◆ **Directions**: Your task is to print all of the data below exactly, with no pictures included.

◆ **Listed records**:
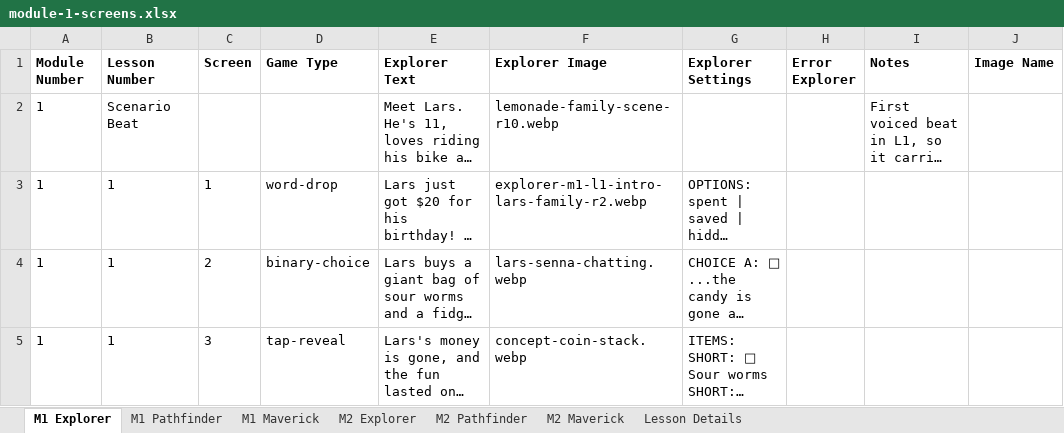
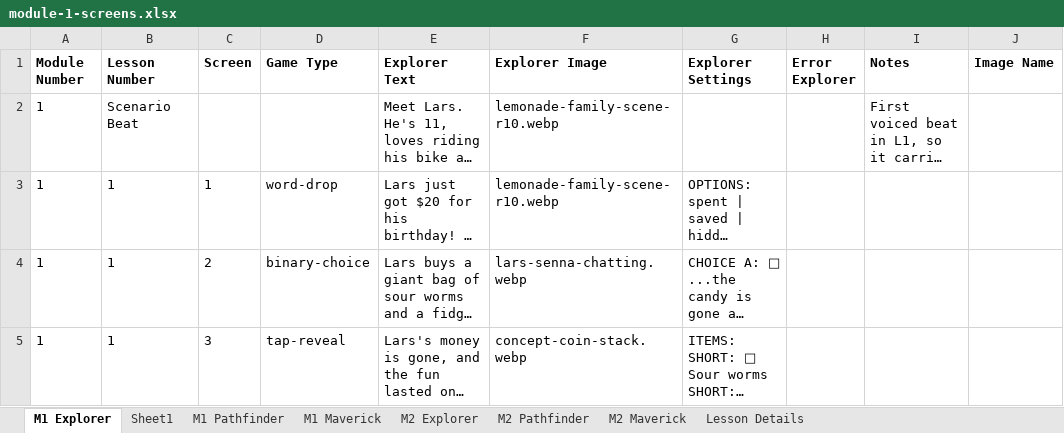
Before and after one commit to ngaadmin/nga-app, an Excel workbook: lib/academy/lessons/payload/source/master/module-1-screens.xlsx, sheet M1 Explorer, drawn as a sheet; only a part is shown; long unchanged cells end in …; values as stored, in another font and other column widths than the file's, no borders; the diff names each change by its address in the sheet, - before the commit and + after, or states it on an @@ line.

```diff
--- a/lib/academy/lessons/payload/source/master/module-1-screens.xlsx (sheet M1 Explorer)
+++ b/lib/academy/lessons/payload/source/master/module-1-screens.xlsx (sheet M1 Explorer)
+sheet tab: Sheet1
-F3 (Explorer Image): explorer-m1-l1-intro-lars-family-r2.webp
+F3 (Explorer Image): lemonade-family-scene-r10.webp
```
Also changed, not shown: sheet M1 Maverick, sheet M1 Pathfinder, 7 other files.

◆ **Response for this exercise**:
Before and after one commit to ngaadmin/nga-app, an Excel workbook: lib/academy/lessons/payload/source/master/module-1-screens.xlsx, sheet M1 Explorer, drawn as a sheet; only a part is shown; long unchanged cells end in …; values as stored, in another font and other column widths than the file's, no borders; the diff names each change by its address in the sheet, - before the commit and + after, or states it on an @@ line.

```diff
--- a/lib/academy/lessons/payload/source/master/module-1-screens.xlsx (sheet M1 Explorer)
+++ b/lib/academy/lessons/payload/source/master/module-1-screens.xlsx (sheet M1 Explorer)
+sheet tab: Sheet1
-F3 (Explorer Image): explorer-m1-l1-intro-lars-family-r2.webp
+F3 (Explorer Image): lemonade-family-scene-r10.webp
```
Also changed, not shown: sheet M1 Maverick, sheet M1 Pathfinder, 7 other files.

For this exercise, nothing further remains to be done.